Find all lines below containing the string "http" and return them.

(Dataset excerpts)

↓

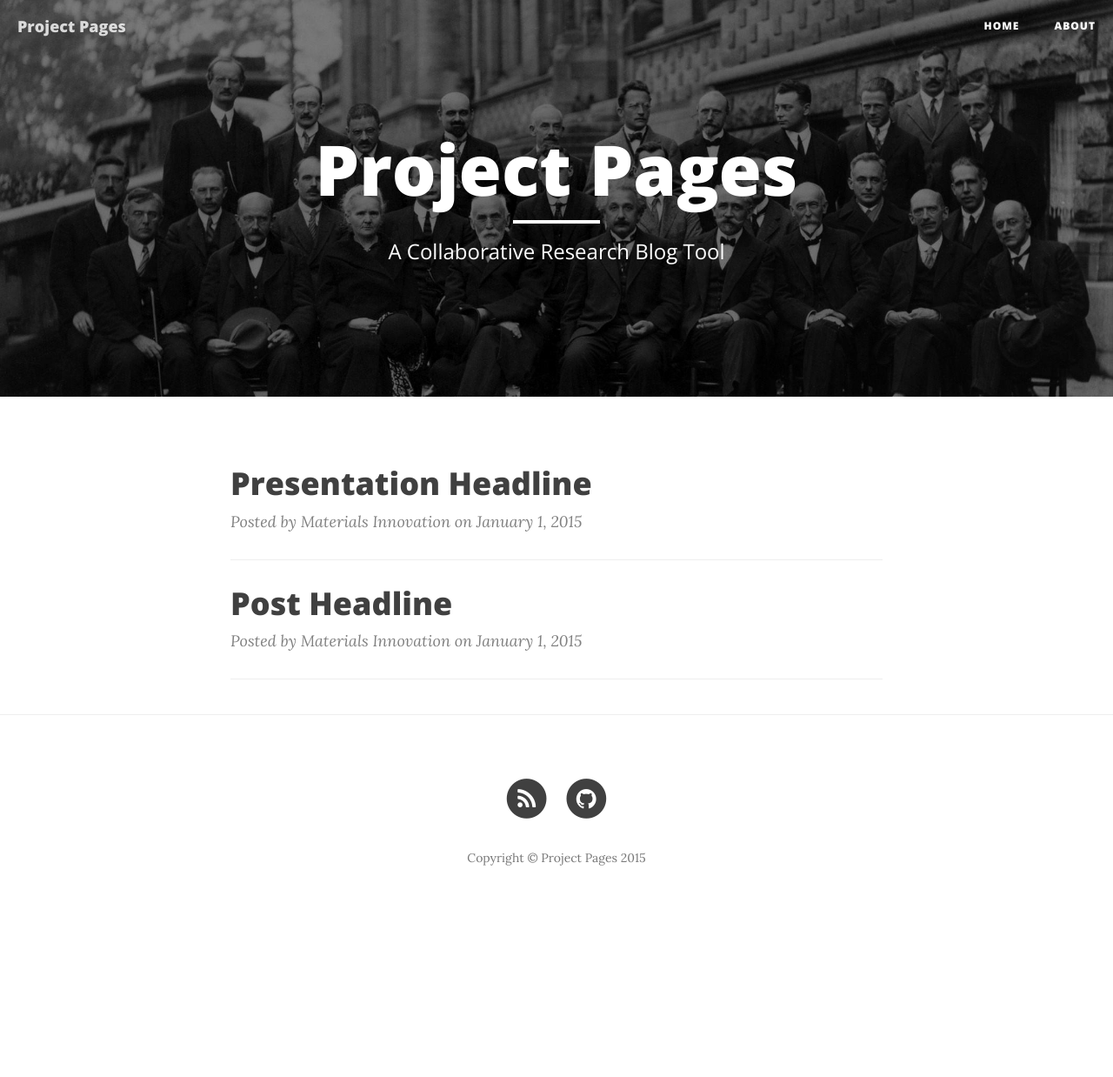
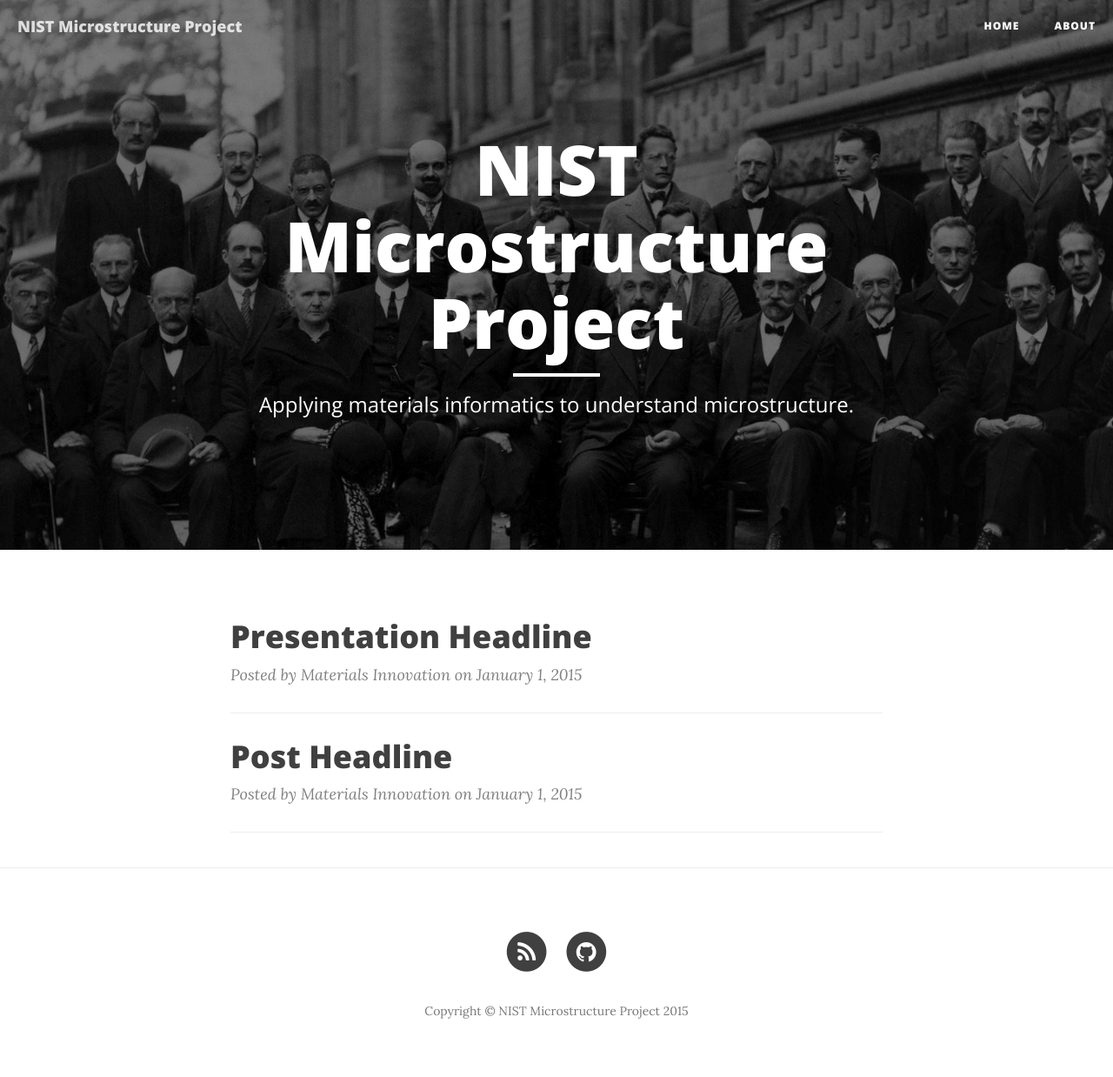
Before and after one commit to ajmedford/nist-microstructure, a Jekyll site: the page built from index.html, in a window 1280 px wide. Shown: the whole page at 87% size. Built offline with Jekyll 4.4.1, drawn with Linux system fonts in a browser that asks for light colours; nearby versions of some CDN libraries; library files that are not in the unit come from our copies; the list of posts is cut into pages by our own code; before the commit the page ends 1062 px from its top, so only the background shows below that.

Commit message:
customized page

```diff
--- a/_config.yml
+++ b/_config.yml
@@ -1,13 +1,13 @@
 # Site settings
 # Update all variables under site settings.
-title: Project Pages # Update the name of your project
+title: NIST Microstructure Project # Update the name of your project
 header-img: img/home-bg.jpg # Add a photo related to your project
-email: your-email@yourdomain.com #Update your email address
-description: "A Collaborative Research Blog Tool" # Update description of your project
-baseurl: "/project-pages" # Update to "/<name of your repository>"
-url: "http://materialsinnovation.github.io" # Update to "http://<github username>.github.io"
-github_username:  materialsinnovation # Update to your <github_username>
-project_repository: project-pages # Update to your <repository name>
+email: ajmedfor@gmail.com #Update your email address
+description: "Applying materials informatics to understand microstructure." # Update description of your project
+baseurl: "/gh-pages" # Update to "/<name of your repository>"
+url: "http://ajmedford.github.io" # Update to "http://<github username>.github.io"
+github_username:  ajmedford # Update to your <github_username>
+project_repository: gh-pages # Update to your <repository name>
 
 # Build settings
 # Don't change these variables
```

↑

- Reply to the exercise:
-url: "http://materialsinnovation.github.io" # Update to "http://<github username>.github.io"
+url: "http://ajmedford.github.io" # Update to "http://<github username>.github.io"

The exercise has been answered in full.